→ Assigned task
Within this material, find every line where the string "cheap" appears, and copy it out.

→ Supplied records
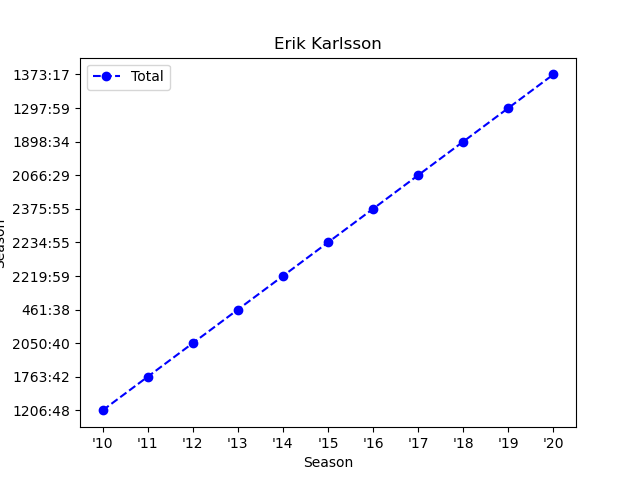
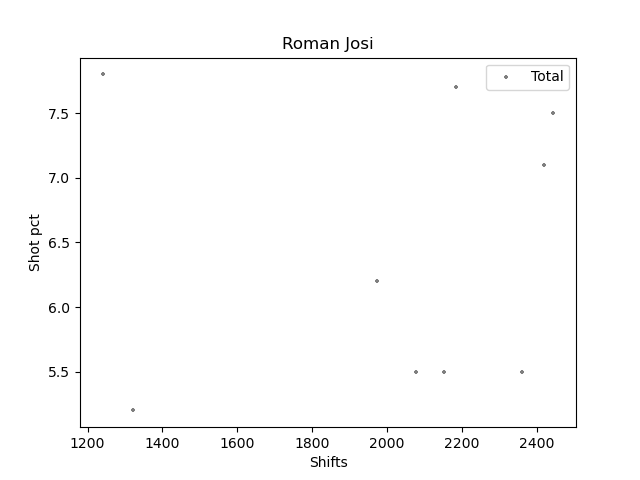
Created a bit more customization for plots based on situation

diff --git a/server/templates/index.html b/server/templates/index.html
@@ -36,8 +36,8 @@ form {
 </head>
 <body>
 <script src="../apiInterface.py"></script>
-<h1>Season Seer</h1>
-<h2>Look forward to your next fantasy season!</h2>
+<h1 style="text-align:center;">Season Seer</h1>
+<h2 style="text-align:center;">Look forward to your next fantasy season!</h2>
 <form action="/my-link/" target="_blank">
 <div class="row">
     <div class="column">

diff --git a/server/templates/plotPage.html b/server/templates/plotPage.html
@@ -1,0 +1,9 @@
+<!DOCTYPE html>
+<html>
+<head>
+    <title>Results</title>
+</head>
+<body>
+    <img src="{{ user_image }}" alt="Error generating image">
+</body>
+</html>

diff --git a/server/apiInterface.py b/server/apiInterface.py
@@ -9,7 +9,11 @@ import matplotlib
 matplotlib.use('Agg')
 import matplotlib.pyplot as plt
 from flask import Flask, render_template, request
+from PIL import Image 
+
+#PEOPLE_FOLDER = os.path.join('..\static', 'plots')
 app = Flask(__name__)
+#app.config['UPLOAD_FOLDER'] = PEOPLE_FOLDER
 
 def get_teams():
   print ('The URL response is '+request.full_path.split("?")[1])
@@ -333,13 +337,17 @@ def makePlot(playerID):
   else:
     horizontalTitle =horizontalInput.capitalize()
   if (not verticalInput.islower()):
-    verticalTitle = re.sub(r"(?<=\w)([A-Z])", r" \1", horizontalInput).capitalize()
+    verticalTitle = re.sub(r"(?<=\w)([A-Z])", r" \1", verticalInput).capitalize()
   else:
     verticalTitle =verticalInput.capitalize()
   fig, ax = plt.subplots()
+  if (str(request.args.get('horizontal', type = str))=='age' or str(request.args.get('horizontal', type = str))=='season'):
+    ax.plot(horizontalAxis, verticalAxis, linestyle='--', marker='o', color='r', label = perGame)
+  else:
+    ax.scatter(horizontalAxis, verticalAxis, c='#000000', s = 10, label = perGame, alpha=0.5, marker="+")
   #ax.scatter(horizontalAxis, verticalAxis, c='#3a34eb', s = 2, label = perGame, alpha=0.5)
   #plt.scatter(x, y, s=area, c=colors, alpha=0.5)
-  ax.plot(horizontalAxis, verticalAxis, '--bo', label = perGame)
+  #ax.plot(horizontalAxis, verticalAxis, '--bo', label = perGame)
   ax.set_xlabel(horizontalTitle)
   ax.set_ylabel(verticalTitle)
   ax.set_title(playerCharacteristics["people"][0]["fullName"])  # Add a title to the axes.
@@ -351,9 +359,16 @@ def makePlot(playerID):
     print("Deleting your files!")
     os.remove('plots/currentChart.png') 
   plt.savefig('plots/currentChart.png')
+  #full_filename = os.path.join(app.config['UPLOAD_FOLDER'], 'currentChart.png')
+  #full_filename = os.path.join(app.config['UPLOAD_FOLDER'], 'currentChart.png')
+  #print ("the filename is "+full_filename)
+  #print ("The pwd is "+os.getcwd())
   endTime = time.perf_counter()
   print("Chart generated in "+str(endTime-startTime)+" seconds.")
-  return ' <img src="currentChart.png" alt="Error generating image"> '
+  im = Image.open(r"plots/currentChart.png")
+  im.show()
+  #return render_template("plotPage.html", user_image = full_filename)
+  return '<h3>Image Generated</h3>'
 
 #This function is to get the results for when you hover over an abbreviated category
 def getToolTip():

==

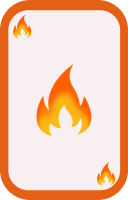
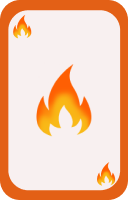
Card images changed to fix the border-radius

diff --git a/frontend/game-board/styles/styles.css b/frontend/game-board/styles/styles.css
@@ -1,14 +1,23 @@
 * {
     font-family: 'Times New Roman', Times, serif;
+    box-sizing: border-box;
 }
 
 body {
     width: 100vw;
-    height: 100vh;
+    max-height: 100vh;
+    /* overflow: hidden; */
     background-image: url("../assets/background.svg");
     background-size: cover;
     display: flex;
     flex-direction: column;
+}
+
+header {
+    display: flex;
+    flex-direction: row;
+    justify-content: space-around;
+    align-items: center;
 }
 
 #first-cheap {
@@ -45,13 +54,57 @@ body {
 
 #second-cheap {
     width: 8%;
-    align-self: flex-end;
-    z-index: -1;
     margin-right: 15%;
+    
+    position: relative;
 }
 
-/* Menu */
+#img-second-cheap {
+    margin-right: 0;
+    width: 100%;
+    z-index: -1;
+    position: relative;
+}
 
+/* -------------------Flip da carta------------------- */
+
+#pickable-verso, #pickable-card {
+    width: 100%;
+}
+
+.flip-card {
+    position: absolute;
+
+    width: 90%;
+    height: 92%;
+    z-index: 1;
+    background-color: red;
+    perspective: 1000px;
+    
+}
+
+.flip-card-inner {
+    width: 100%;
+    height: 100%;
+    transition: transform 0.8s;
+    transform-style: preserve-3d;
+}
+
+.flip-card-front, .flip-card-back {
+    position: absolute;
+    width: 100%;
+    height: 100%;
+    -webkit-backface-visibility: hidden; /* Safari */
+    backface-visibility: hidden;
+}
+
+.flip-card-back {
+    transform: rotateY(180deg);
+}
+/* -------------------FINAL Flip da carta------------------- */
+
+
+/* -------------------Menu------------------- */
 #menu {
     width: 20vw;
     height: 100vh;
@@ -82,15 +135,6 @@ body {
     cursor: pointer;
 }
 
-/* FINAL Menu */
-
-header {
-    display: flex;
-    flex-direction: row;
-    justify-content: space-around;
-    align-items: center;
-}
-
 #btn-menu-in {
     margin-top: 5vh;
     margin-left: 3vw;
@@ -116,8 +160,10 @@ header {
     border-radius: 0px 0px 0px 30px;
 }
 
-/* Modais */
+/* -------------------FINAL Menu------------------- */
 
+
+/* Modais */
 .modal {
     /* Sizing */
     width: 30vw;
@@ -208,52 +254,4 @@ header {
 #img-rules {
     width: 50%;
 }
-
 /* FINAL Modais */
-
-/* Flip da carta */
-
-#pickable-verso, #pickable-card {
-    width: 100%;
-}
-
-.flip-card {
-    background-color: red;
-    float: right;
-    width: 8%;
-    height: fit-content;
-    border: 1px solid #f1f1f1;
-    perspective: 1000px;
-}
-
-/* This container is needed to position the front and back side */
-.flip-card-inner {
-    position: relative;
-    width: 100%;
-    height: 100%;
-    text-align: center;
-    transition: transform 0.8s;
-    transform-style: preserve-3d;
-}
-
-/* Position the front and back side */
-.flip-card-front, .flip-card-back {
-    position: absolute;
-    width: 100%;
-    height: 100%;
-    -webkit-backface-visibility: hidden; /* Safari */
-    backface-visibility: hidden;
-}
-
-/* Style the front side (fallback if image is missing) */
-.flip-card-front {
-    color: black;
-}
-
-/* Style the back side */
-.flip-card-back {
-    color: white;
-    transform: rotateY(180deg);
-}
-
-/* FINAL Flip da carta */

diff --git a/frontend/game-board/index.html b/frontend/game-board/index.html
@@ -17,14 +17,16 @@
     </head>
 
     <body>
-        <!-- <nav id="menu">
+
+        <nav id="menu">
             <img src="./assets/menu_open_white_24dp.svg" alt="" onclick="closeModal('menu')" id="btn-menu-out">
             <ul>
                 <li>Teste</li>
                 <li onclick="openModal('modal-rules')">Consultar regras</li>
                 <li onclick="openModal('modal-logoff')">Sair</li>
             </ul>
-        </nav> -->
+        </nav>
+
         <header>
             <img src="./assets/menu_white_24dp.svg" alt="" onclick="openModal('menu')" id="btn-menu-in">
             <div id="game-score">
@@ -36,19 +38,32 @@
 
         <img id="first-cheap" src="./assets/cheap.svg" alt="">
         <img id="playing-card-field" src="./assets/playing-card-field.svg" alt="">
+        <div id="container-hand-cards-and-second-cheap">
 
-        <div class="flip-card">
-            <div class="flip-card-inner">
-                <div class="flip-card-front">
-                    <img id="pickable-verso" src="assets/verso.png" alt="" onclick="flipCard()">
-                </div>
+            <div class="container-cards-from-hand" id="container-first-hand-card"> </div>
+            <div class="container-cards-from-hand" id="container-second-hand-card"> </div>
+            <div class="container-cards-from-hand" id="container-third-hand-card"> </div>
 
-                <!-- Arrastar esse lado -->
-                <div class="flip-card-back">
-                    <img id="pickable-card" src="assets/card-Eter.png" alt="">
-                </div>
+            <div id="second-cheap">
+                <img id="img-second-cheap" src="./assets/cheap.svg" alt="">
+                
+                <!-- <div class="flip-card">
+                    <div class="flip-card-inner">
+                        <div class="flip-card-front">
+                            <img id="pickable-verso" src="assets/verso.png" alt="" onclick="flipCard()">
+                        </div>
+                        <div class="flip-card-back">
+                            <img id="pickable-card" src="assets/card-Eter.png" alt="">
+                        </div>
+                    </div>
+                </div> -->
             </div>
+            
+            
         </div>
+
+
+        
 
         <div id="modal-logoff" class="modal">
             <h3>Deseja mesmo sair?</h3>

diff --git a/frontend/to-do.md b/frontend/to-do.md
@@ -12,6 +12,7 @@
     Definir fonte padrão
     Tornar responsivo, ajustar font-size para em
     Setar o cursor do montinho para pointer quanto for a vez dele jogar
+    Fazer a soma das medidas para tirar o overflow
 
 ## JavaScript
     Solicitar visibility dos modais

→ Answer section
 #first-cheap {
 #second-cheap {
+#img-second-cheap {
         <img id="first-cheap" src="./assets/cheap.svg" alt="">
+        <div id="container-hand-cards-and-second-cheap">
+            <div id="second-cheap">
+                <img id="img-second-cheap" src="./assets/cheap.svg" alt="">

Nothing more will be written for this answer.